The discipline that has been dominated by two teams since before the Vancouver Games will be without both of those duos, Americans Meryl Davis and Charlie White as well as Canadians Tessa Virtue and Scott Moir sitting out the competition to assess their respective futures.

So who will step up? That remains to be seen.

Yelena Ilinykh and Nikita Katsalapov were the breakthrough ice dancing stars at the Sochi Games last month, the Russians winning their first medal on the world stage with a bronze at the Olympics.

More: Full Worlds schedule and streaming times | Entry list

They headline a field that includes a mix of veterans and up-and-comers.

The U.S., without the experienced team of Davis/White, will look to Madison Chock and Evan Bates (eighth in Sochi) and Maia and Alex Shibutani (ninth) for solid results. A third team, Alexa Aldridge and Daniel Eaton, will also compete.

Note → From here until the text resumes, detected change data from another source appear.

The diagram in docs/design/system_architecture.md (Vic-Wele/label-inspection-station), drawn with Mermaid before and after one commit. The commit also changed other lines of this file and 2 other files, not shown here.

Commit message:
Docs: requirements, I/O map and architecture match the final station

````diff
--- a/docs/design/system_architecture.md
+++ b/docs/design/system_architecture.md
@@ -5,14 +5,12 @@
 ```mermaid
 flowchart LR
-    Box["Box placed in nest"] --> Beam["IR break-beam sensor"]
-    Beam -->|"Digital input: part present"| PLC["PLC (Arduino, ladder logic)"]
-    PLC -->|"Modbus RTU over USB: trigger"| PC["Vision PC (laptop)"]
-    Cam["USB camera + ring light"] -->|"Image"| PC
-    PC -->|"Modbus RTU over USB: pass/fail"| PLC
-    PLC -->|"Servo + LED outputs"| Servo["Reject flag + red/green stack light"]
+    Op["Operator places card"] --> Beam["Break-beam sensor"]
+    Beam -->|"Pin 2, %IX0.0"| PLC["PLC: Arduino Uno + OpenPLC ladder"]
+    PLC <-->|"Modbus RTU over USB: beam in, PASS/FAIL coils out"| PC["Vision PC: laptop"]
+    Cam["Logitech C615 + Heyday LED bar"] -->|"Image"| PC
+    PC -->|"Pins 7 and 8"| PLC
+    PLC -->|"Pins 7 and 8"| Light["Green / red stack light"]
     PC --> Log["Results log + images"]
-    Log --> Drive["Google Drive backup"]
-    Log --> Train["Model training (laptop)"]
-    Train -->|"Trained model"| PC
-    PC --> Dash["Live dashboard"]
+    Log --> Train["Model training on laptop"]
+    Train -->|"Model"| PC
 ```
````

“Our Olympic experience both on the ice and off the ice was a culmination of a ten-year chapter in our lives,” Alex Shibutani said in a phone interview with NBCSports.com last week. “It was difficult to come back and corral that energy at first, but we felt that our skating at the Olympics was really strong. We’ve been training really, really well the last few weeks.”

To maintain the three spots at the World Championships in 2015, Chock/Bates and the Shibutanis will need to combine for 13th overall. (Aldridge/Eaton are not considered to factor into that equation.)

“We never really go into a competition seeking placement or put too much emphasis on where we want to be,” Alex noted. “We just want to skate the best we have all year.”

The field is wide open without the top two teams. French veterans Nathalie Pechalat and Fabian Bourzat will look to recapture their bronze medal from Worlds in 2012. Pechalat/Bourzat were fourth in Sochi and have said this will be their final competition.

The field also includes Yekaterina Bobrova and Dimitry Soloviyev of Russia (fifth in Sochi), Anna Cappellini and Luca Lanotte (sixth) and Canadians Kaitlyn Weaver and Andrew Poje.

Other than Pechalat/Bourzat, Bobrova/Soloviyev and the Shibutanis are the only teams to have won a medal at Worlds in the past, the Russians taking bronze last year and the Americans doing so in 2011.

“We’re in such a good place going into this Worlds,” Maia said. “We feel like we’ve reached a whole other level since Sochi, which is really exciting for us.”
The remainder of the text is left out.